:: TASK DESCRIPTION ::
Please copy each line below that contains the string "width".

:: DATA FOR THIS EXERCISE ::

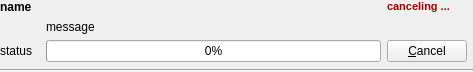
First picture: the form in plugins/imagingfcs/qfrdrimagingfcsthreadprogress.ui, repository jkriege2/QuickFit3, before the edit.
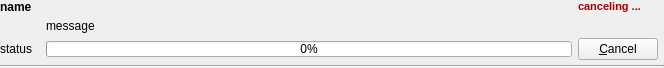
Second picture: the form after the edit. Icons and pictures are not drawn.

```diff
--- a/plugins/imagingfcs/qfrdrimagingfcsthreadprogress.ui
+++ b/plugins/imagingfcs/qfrdrimagingfcsthreadprogress.ui
@@ -6,8 +6,8 @@
    <rect>
     <x>0</x>
     <y>0</y>
-    <width>473</width>
-    <height>72</height>
+    <width>664</width>
+    <height>68</height>
    </rect>
   </property>
   <property name="maximumSize">
@@ -21,13 +21,19 @@
   </property>
   <layout class="QGridLayout" name="gridLayout" columnstretch="0,0,0,0">
    <property name="verticalSpacing">
-    <number>3</number>
+    <number>2</number>
    </property>
    <property name="margin">
     <number>0</number>
    </property>
    <item row="3" column="1">
     <widget class="QProgressBar" name="progressBar">
+     <property name="maximumSize">
+      <size>
+       <width>16777215</width>
+       <height>16</height>
+      </size>
+     </property>
      <property name="value">
       <number>0</number>
      </property>
@@ -61,6 +67,12 @@
      <property name="text">
       <string>name</string>
      </property>
+     <property name="wordWrap">
+      <bool>true</bool>
+     </property>
+     <property name="textInteractionFlags">
+      <set>Qt::LinksAccessibleByMouse|Qt::TextSelectableByKeyboard|Qt::TextSelectableByMouse</set>
+     </property>
     </widget>
    </item>
    <item row="2" column="1" colspan="3">
```
Left out of the diff: 2 changed lines with no effect on the pictures.
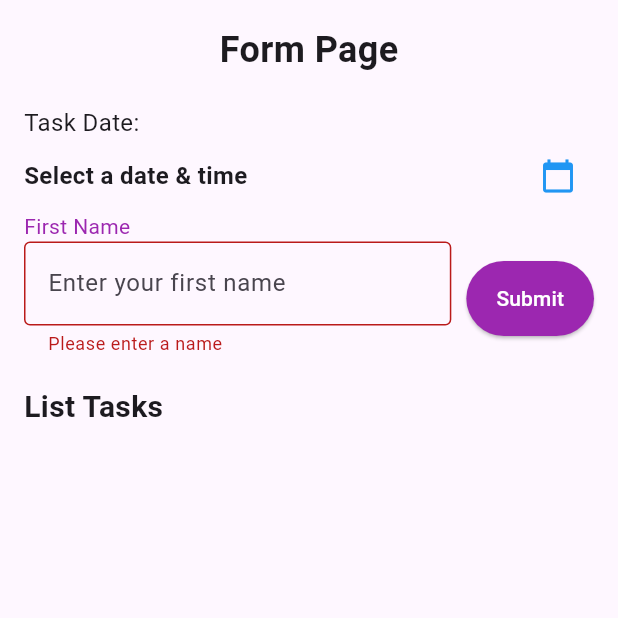
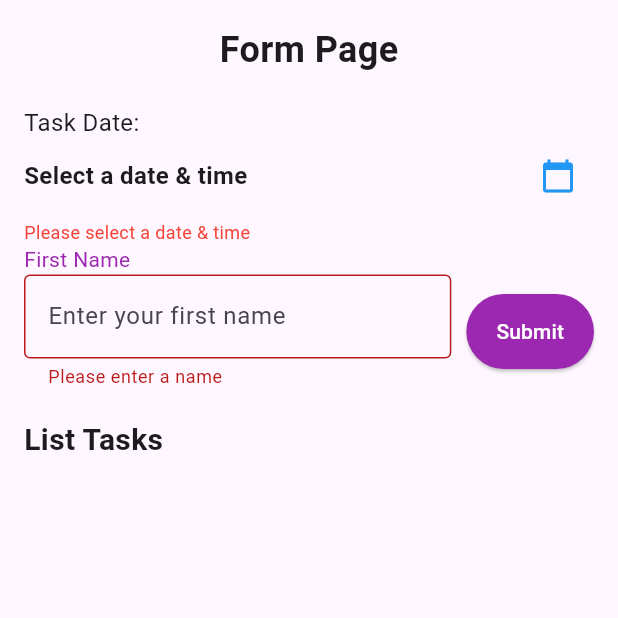
Before and after one commit to DaffaPutra7/TodoApp_0133, a Flutter app: the screen it shows after launch, after a tap on "Submit", on a phone screen of 412 x 824 dp, the top half of it. Run offline on Flutter 3.47's test engine with Material 3 defaults, Android fonts, the phone set to English and light mode, and no system bars.

```diff
--- a/lib/form_page.dart
+++ b/lib/form_page.dart
@@ -13,17 +13,23 @@ class _FormPageState extends State<FormPage> {
   final TextEditingController _formController = TextEditingController();
   DateTime? _selectedDateTime;
   final List<Map<String, dynamic>> _tasks = [];
+  String? _dateError;
 
-  void _addTask() {
+  void _validateDateTime() {
+    setState(() {
+      _dateError = _selectedDateTime == null ? "Please select a date & time" : null;
+    });
+
     if (_key.currentState!.validate() && _selectedDateTime != null) {
       setState(() {
         _tasks.add({
           'name': _formController.text,
           'dateTime': _selectedDateTime!,
-          'isDone': false, // Default: Not Done
+          'isDone': false,
         });
         _formController.clear();
         _selectedDateTime = null;
+        _dateError = null;
       });
 
       ScaffoldMessenger.of(context).showSnackBar(
@@ -66,6 +72,7 @@ class _FormPageState extends State<FormPage> {
             pickedTime.hour,
             pickedTime.minute,
           );
+          _dateError = null;
         });
       }
     }
@@ -110,6 +117,14 @@ class _FormPageState extends State<FormPage> {
                   ),
                 ],
               ),
+              if (_dateError != null)
+                Padding(
+                  padding: const EdgeInsets.only(top: 5),
+                  child: Text(
+                    _dateError!,
+                    style: const TextStyle(color: Colors.red, fontSize: 12),
+                  ),
+                ),
               Form(
                 key: _key,
                 child: Column(
@@ -140,7 +155,7 @@ class _FormPageState extends State<FormPage> {
                         ),
                         const SizedBox(width: 10),
                         ElevatedButton(
-                          onPressed: _addTask,
+                          onPressed: _validateDateTime,
                           style: ElevatedButton.styleFrom(
                             backgroundColor: Colors.purple,
                             shape: RoundedRectangleBorder(
```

:: RESULT ::
-    <width>473</width>
+    <width>664</width>
+       <width>16777215</width>
                         const SizedBox(width: 10),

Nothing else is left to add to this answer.